* **Provided records**
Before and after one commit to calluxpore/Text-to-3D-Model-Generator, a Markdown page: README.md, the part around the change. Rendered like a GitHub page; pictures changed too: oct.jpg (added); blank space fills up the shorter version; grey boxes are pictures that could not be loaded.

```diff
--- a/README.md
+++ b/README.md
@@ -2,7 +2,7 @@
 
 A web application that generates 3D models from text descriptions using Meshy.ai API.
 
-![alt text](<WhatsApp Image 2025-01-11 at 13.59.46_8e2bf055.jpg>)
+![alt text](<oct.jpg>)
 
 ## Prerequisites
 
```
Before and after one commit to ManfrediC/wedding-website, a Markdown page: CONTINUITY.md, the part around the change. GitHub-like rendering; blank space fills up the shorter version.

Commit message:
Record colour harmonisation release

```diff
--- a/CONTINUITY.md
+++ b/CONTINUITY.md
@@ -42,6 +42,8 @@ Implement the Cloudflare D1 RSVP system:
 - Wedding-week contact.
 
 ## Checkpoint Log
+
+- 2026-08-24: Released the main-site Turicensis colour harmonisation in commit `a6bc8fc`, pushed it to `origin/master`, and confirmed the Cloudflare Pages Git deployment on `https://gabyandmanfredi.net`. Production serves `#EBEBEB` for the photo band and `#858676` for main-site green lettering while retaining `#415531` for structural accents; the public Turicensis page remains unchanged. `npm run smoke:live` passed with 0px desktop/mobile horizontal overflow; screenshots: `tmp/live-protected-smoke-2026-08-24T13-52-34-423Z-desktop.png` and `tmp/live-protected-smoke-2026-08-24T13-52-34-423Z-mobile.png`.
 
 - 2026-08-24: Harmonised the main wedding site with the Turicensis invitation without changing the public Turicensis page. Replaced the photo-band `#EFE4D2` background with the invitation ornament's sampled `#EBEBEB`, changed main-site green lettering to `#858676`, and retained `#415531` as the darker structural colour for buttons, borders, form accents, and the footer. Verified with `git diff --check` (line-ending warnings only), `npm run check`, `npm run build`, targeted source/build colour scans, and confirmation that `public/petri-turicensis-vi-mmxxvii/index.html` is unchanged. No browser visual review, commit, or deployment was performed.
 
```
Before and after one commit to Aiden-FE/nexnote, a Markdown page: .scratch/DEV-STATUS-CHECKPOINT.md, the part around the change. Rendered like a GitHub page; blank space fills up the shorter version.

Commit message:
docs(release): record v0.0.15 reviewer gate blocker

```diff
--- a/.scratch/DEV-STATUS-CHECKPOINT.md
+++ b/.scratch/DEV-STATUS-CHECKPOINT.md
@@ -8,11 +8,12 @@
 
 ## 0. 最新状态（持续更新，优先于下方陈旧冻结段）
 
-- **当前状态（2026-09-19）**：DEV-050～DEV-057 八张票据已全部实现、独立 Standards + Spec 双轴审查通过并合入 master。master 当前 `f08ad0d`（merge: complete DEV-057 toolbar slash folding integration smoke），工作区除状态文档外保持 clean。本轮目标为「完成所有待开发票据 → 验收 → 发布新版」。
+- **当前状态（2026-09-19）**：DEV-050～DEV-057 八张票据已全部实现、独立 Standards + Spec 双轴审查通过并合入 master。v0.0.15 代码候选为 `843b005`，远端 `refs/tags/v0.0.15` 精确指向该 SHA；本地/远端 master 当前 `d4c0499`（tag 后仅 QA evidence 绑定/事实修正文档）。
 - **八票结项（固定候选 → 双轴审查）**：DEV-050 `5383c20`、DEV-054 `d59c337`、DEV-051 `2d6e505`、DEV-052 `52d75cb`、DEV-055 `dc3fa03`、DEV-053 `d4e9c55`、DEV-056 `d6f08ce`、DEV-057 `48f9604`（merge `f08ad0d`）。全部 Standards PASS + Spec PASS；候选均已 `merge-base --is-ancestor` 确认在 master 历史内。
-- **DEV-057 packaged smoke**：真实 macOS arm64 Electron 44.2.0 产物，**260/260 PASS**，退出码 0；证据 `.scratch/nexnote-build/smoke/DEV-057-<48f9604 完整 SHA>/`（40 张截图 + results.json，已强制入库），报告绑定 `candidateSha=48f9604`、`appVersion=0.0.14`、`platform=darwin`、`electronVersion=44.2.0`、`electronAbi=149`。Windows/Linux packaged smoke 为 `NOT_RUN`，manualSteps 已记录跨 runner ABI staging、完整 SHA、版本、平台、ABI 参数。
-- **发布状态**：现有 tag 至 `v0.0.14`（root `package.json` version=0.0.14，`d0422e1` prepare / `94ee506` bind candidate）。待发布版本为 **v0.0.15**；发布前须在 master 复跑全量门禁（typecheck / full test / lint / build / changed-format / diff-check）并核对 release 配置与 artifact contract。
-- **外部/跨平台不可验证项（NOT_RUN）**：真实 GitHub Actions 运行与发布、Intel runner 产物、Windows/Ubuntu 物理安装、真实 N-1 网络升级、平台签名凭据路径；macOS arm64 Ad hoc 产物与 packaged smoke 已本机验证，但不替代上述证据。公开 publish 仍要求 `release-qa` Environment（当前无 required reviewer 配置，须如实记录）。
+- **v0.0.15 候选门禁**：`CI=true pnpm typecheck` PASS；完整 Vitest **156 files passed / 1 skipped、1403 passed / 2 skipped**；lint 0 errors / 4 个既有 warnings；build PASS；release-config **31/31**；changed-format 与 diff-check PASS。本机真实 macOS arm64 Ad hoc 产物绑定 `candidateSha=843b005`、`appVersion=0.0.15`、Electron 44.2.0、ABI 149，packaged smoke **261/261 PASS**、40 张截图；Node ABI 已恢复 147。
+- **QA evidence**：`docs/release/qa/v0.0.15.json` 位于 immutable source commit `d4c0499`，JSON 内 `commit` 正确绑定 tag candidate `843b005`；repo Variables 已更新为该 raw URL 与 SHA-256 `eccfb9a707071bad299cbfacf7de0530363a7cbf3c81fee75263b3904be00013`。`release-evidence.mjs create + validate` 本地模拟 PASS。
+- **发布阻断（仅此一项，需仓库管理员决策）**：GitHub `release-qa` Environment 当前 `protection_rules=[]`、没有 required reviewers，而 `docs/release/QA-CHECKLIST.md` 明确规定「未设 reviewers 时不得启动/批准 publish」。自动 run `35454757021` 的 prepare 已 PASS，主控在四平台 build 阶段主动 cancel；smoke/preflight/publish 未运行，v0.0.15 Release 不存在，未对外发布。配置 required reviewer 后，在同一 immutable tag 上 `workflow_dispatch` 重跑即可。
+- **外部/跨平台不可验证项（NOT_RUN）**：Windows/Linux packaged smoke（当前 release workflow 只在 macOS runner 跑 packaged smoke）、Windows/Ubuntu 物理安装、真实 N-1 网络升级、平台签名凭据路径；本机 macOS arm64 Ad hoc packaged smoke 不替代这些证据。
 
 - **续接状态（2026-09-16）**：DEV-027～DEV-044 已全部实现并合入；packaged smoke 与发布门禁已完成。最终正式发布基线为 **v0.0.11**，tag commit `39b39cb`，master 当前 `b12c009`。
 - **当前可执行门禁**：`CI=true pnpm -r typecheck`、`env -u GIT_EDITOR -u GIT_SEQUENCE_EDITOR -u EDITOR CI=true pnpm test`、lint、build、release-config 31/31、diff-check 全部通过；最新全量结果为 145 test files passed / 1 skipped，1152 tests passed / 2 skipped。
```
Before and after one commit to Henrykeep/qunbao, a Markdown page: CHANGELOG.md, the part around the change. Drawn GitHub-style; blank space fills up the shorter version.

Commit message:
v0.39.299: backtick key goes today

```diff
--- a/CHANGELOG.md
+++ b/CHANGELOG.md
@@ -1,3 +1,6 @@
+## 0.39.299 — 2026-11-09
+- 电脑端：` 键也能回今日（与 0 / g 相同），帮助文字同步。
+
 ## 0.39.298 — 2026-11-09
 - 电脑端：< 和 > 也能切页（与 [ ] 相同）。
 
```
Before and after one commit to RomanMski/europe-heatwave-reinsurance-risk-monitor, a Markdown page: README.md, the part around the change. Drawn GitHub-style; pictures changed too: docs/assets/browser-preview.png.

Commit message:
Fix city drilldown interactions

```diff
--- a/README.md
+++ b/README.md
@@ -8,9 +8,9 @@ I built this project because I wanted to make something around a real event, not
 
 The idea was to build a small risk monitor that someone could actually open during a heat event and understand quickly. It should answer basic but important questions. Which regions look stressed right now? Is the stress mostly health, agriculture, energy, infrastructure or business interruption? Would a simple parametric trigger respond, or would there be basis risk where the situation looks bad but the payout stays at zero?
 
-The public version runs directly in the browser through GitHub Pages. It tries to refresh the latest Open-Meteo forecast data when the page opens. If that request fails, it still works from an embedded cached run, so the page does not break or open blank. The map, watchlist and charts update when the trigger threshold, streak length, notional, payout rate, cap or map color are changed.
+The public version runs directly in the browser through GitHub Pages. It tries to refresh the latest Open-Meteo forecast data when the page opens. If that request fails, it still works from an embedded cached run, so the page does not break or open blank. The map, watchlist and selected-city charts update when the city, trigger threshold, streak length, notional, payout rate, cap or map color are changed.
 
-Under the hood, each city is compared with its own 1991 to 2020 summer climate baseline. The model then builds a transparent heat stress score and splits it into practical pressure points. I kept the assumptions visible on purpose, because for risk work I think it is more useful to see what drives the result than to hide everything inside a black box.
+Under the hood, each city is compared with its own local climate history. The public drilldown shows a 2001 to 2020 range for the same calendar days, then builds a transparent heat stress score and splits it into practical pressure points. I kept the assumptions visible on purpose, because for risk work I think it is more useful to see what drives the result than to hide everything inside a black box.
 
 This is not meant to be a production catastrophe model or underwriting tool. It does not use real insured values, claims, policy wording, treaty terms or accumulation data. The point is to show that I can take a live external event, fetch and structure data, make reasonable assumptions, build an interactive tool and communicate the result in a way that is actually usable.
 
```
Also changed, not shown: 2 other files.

* **What the task requires**
Examine the records above and state the number of lines that include "CONTINUITY", with no further text.

* **Answer to the problem**
3